This book is believed to be the first of its kind written by a renowned Muslim lawyer in the English language, and by an Arab author who is probably the leading authority writing in English in the subject of Islamic law (the Sharia), and modern Islamic legislation.
There has long been a need for an objective study such as this dealing with the legal rights and obligations of women under the Sharia and under modern Arab Islamic legislation. See within the broad principles of Islamic law, the book examines the status of women with regard to marriage, the iddat, parentage and fosterage and custpdy, and fills an important gap left by recent and more general publications on Islamic law.
The author has researched original Arabic and Islamic text books and reviewed legislation in the different Arab countries in order to present the most up-to-date information on the subject.
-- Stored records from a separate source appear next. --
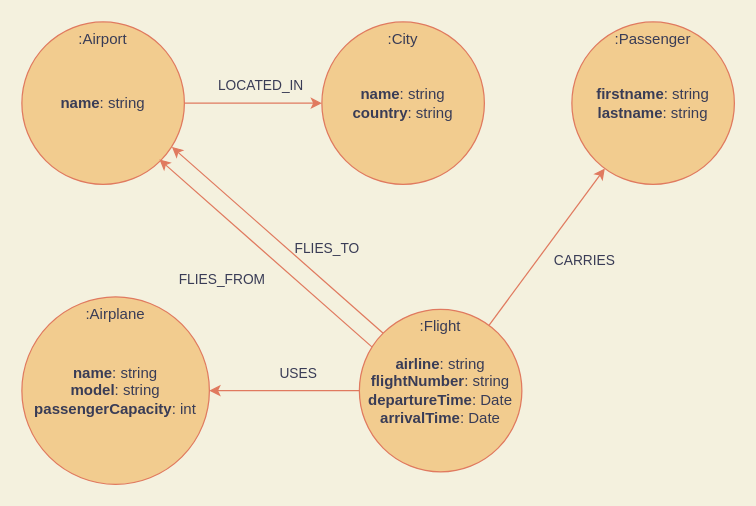
Earlier version of the draw.io diagram Flight Diagram/Flight Diagram.drawio (JonathanXDR/M165). Source tidied: cells renumbered, new cells numbered last; positions are measured from the earlier drawing's top-left corner, leaving out a move shared by most shapes. Both pictures are drawn from the tidied source at 125%, with x=0, y=0 at pixel (21, 21).
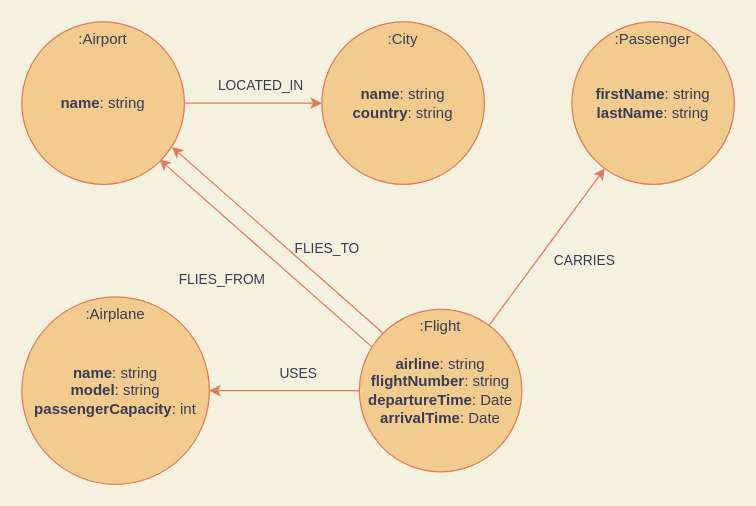
Above is the later version.

The change refers to these unchanged cells:
```xml
<mxCell id="17" style="group;fontColor=#393C56;" parent="1" vertex="1">
  <mxGeometry x="440" width="130" height="130" as="geometry" />
</mxCell>
```

Diff of the diagram source:
```diff
@@
-    <mxCell id="19" value="&lt;b&gt;firstname&lt;/b&gt;: string&lt;br&gt;&lt;b&gt;lastname&lt;/b&gt;: string" style="text;html=1;strokeColor=none;fillColor=none;align=center;verticalAlign=middle;whiteSpace=wrap;rounded=0;fontColor=#393C56;" parent="17" vertex="1">
+    <mxCell id="19" value="&lt;b&gt;firstName&lt;/b&gt;: string&lt;br&gt;&lt;b&gt;lastName&lt;/b&gt;: string" style="text;html=1;strokeColor=none;fillColor=none;align=center;verticalAlign=middle;whiteSpace=wrap;rounded=0;fontColor=#393C56;" parent="17" vertex="1">
       <mxGeometry width="130" height="130" as="geometry" />
     </mxCell>
```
It is hoped that this clear, objective account will dispel meny of the commonly-held misconceptions about the status of Muslim women in the modern world. This book will provide an enlightenment and deeper understanding of the subject, not only for legal practitioners, but for all those concerned, or with an interest in the subject, particularly Muslim communities in non-Muslim countries, indeed non-Muslim women who may be, or indeed non-Muslim women who may be married to Muslims.